lightweight interfacing

First things first, measure your couch. I went from outside in, first measuring the drop on the outside of the arm, then the top of the armrest, the drop inside the armrest, and across the bottom of the couch under the cushion.

Also measure the distance front to back for the depth you want.

My measurements were 10″ outside drop, 8″ top of armrest, 13″ inside drop, and 21″ across the bottom. The width was 18″ across. Add 1/2″ to all of your measurements. I’ll be referring to my measurements throughout, but please substitute your own measurements for mine.
Cut from top fabric

1-18.5″ x 21.5″ (bottom)

1 – 18.5″ x 13.5″ (inside drop)
2 – 18.5″ x 8.5″ (top of arm/pocket)
2 – 18.5″ x 10.5″ (outside drop/pocket)
1 – 18.5″ x 5.5″ (pocket)

Cut from muslin or backing fabric

1-18.5″ x 21.5″

1 – 18.5″ x 13.5″
1 – 18.5″ x 8.5″
1 – 18.5″ x 10.5″

Cut from interfacing for pockets

1 – 18.5″ x 8.5″
1 – 18.5″ x 10.5″
1 – 18.5″ x 5.5″

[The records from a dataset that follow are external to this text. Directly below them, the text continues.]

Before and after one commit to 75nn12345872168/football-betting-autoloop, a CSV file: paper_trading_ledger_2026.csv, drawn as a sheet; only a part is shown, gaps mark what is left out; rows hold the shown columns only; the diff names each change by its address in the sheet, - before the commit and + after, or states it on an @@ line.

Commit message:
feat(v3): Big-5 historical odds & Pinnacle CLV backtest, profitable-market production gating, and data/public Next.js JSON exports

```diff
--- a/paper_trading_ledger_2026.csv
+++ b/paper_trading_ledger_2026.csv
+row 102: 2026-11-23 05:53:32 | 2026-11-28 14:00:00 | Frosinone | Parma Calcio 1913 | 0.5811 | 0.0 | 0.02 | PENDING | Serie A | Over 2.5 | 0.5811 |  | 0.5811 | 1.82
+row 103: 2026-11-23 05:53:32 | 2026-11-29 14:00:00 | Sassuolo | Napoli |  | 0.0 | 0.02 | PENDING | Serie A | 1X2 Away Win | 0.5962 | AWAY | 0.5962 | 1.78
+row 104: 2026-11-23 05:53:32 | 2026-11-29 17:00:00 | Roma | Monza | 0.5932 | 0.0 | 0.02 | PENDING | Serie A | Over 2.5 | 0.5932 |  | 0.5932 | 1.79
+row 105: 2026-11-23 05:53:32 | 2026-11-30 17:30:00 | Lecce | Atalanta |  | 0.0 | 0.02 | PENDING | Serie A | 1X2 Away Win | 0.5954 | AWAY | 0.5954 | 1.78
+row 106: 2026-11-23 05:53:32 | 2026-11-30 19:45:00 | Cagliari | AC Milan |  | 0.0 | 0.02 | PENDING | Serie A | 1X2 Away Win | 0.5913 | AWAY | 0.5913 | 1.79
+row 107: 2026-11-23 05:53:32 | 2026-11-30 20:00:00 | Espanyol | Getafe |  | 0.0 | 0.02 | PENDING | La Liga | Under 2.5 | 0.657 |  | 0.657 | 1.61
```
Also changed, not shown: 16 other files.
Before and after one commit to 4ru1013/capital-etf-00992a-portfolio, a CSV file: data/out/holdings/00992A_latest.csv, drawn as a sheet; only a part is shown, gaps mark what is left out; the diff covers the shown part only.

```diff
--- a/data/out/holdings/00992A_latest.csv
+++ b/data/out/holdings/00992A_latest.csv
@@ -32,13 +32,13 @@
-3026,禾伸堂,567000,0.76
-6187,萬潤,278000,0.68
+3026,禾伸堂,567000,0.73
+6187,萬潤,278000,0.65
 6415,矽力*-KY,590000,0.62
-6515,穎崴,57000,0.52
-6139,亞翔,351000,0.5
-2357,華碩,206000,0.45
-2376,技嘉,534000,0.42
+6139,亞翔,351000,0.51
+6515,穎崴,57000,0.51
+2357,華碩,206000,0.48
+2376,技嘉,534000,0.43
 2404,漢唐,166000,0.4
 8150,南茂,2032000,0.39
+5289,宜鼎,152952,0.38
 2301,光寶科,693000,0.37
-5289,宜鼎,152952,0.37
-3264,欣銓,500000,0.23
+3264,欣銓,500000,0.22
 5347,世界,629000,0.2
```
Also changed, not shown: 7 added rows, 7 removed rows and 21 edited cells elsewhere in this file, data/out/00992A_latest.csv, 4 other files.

  1. Using 1/4″ seams, match the sections to each other, right sides facing. Outside arm to top of arm, top of arm to inside arm, and inside arm to bottom. You’ll have one long piece of fabric x the width you chose. Iron all seams open.
  2. Do the same with the muslin or backing fabric. I chose to cut these in sections so that they would hang better on the couch. You could also do one very long piece of each fabric if you choose.
  3. Iron on interfacing to the 3 pocket sections. Turn the top edge of each pocket under 1/4″ and stitch down to create a narrow hem.
  4. To do the pockets, decide how many sections you’d like. You’ll only be able to section one of the pockets in this, and I chose to do the middle pocket. I made one 6″ section and three 4″ sections. I matched the edges of the bottom and sides to the longer (10″) inside section and sewed straight lines from the top of the middle pocket to the base, then sewed a 1/4″ seam around the sides and bottom.
  5. Layer the bottom pocket to the other two pockets and sew around all three thicknesses.
  6. Match the main fabric to the muslin, right sides together, lining up seams and edges, and sew 1/4″ seam all around, leaving an opening for turning.
  7. Clip the corners and turn the piece right side out. Iron flat and top stitch around seam allowances.
  8. Attach to armrest by laying long piece under cushion and over the top of the armrest.
TADA! You now have a beautiful, one-of-a-kind armrest project sling. You can use this for any type of craft such as knitting, crochet, needlepoint and much more. You can also use it as a handy remote control holder or a candy bar stasher. I hope you had fun with this and as always, if you make one, please post it to our Flickr group!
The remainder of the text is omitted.